• **Given information**:
━━━━━━━━━━━━━━━━━━━━━━━━━━━━━━

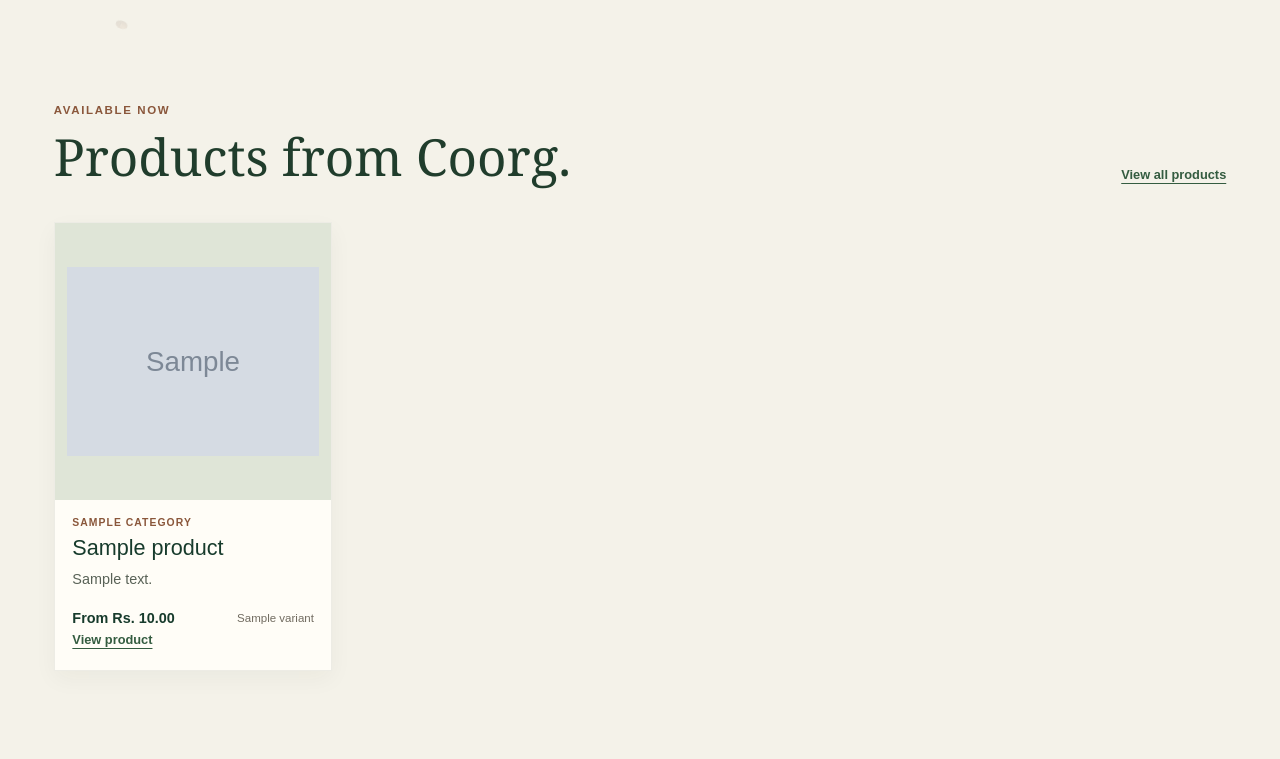
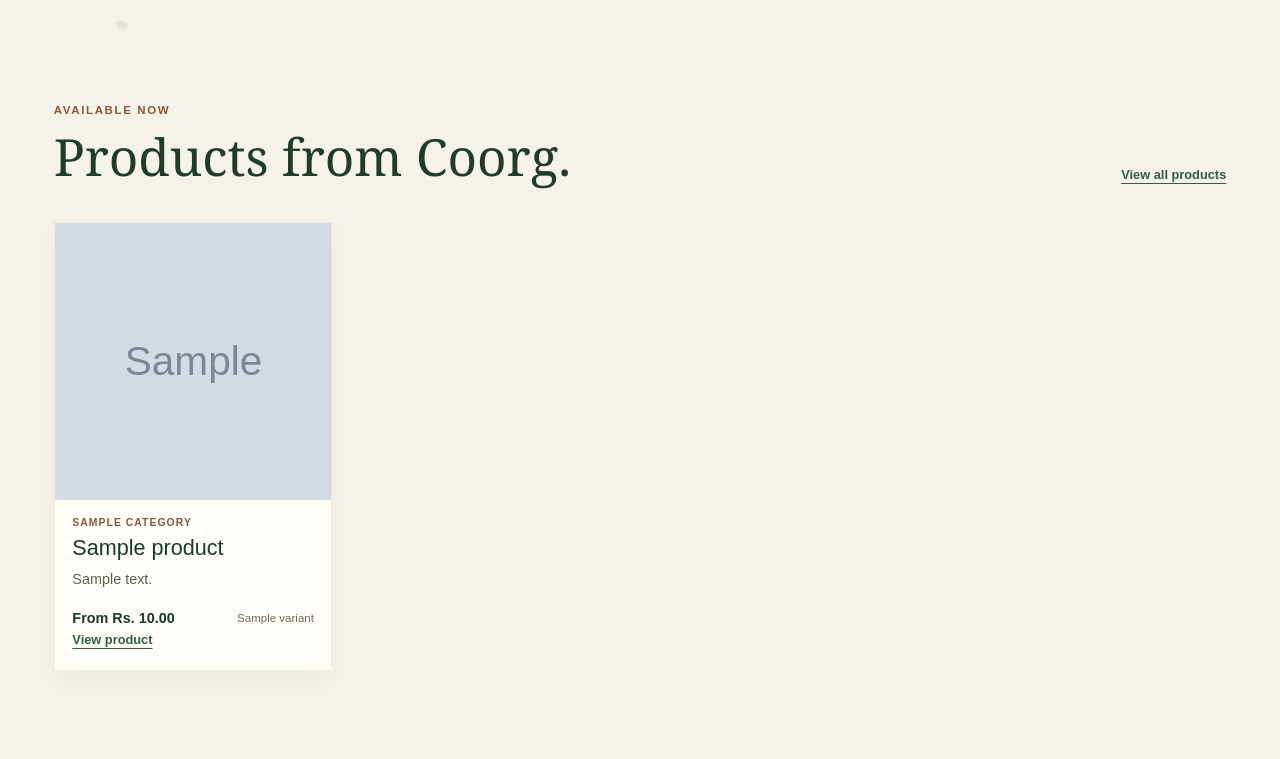
Before and after one commit to NithinGowda02/Coorg-Origins, a Flask app: page / in a window 1280 px wide. Shown: the part 693-1452 px from the top of the page. Run offline with Flask 3, Linux system fonts and the light colour scheme; tables that the repository leaves empty hold one stand-in row (values such as "Sample post"); grey boxes marked "Sample" are stand-in pictures.

Commit message:
Initial Commit

```diff
--- a/app/static/css/site.css
+++ b/app/static/css/site.css
@@ -1034,9 +1034,9 @@ button, input, select, textarea, a { -webkit-tap-highlight-color: transparent; }
 .product-grid .product-image {
     aspect-ratio: 1 / 1;
     box-sizing: border-box;
-    padding: .75rem;
+    padding: 0;
 }
-.product-grid .product-image img { object-fit: contain; }
+.product-grid .product-image img { display: block; object-fit: cover; }
 
 @media (max-width: 1100px) {
     .product-grid, .shop-results .product-grid, .related-section .product-grid {
```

━━━━━━━━━━━━━━━━━━━━━━━━━━━━━━

• **Goal of the exercise**:
Please reproduce the entries above exactly, omitting every picture.

• **Response**:
Before and after one commit to NithinGowda02/Coorg-Origins, a Flask app: page / in a window 1280 px wide. Shown: the part 693-1452 px from the top of the page. Run offline with Flask 3, Linux system fonts and the light colour scheme; tables that the repository leaves empty hold one stand-in row (values such as "Sample post"); grey boxes marked "Sample" are stand-in pictures.

Commit message:
Initial Commit

```diff
--- a/app/static/css/site.css
+++ b/app/static/css/site.css
@@ -1034,9 +1034,9 @@ button, input, select, textarea, a { -webkit-tap-highlight-color: transparent; }
 .product-grid .product-image {
     aspect-ratio: 1 / 1;
     box-sizing: border-box;
-    padding: .75rem;
+    padding: 0;
 }
-.product-grid .product-image img { object-fit: contain; }
+.product-grid .product-image img { display: block; object-fit: cover; }
 
 @media (max-width: 1100px) {
     .product-grid, .shop-results .product-grid, .related-section .product-grid {
```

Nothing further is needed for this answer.